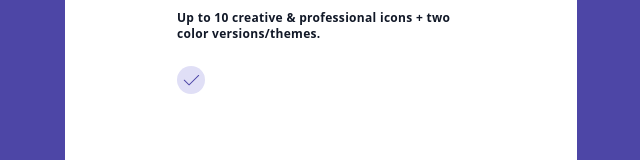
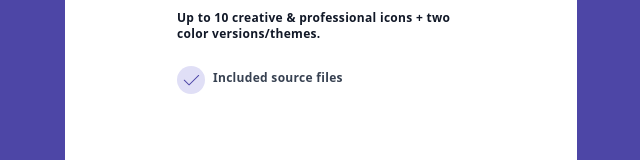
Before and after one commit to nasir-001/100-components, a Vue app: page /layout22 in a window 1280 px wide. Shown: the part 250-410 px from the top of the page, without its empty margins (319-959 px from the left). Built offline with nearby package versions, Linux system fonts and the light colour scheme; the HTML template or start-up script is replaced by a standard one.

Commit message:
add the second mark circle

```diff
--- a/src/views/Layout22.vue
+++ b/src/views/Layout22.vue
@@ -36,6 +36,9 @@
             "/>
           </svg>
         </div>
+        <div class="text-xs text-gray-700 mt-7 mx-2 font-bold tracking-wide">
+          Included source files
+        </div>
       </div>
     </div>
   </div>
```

-- -- --

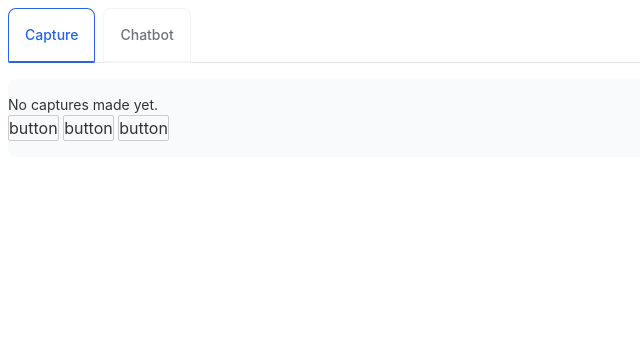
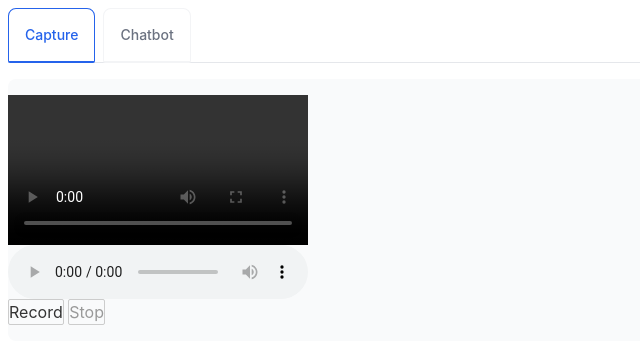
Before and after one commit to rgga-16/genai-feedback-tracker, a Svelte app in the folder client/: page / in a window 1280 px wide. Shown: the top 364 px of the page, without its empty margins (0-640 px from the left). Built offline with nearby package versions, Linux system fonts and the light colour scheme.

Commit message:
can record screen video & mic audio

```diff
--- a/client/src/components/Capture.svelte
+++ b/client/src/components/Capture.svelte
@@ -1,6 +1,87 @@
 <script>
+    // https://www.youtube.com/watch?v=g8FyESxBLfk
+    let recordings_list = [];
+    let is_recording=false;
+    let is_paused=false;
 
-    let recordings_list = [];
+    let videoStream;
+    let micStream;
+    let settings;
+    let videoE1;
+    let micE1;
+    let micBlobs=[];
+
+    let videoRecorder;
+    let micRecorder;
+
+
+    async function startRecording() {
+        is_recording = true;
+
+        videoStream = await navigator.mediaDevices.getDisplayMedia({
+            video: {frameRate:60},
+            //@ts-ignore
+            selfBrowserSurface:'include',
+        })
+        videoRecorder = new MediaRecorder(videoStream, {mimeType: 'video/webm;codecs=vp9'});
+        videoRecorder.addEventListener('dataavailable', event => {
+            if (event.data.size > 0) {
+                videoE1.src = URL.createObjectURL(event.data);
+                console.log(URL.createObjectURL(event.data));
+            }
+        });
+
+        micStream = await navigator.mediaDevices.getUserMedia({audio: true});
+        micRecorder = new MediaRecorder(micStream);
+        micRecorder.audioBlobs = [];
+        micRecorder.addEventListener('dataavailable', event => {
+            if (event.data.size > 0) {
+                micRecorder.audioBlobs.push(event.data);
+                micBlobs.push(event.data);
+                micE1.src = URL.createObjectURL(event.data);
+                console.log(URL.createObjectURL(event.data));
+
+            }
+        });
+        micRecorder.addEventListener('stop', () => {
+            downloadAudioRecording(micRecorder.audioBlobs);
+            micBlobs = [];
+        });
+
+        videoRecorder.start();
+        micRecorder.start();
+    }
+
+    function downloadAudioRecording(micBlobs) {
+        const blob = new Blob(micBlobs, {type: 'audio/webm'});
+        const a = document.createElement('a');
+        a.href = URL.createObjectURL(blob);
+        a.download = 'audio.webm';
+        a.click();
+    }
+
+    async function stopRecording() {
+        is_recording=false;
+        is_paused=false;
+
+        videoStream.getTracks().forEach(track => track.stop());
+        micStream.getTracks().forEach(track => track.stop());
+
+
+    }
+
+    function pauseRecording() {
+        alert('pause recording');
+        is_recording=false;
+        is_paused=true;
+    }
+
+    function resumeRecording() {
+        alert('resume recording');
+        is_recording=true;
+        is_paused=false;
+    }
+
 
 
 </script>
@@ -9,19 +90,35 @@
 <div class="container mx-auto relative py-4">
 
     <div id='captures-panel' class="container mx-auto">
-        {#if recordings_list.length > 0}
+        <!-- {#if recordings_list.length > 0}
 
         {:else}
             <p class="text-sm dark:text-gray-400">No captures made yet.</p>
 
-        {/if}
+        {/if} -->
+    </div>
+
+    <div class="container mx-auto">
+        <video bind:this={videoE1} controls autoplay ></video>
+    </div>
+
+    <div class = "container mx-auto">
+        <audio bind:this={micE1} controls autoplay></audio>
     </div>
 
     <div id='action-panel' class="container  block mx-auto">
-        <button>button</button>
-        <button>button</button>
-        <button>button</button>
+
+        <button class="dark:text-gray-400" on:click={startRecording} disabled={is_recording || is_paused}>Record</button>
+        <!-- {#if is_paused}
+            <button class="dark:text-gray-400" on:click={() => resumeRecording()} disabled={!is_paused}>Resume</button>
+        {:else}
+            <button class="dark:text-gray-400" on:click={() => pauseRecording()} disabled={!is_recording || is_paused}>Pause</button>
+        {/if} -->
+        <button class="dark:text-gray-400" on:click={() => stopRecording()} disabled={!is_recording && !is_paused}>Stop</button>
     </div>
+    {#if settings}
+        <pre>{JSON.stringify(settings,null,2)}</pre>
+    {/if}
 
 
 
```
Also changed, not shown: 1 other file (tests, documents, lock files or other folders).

-- -- --

### Task goal
Where does the word "panel" appear in the listing? List each line that holds it.

### Answer for the task
     <div id='captures-panel' class="container mx-auto">
     <div id='action-panel' class="container  block mx-auto">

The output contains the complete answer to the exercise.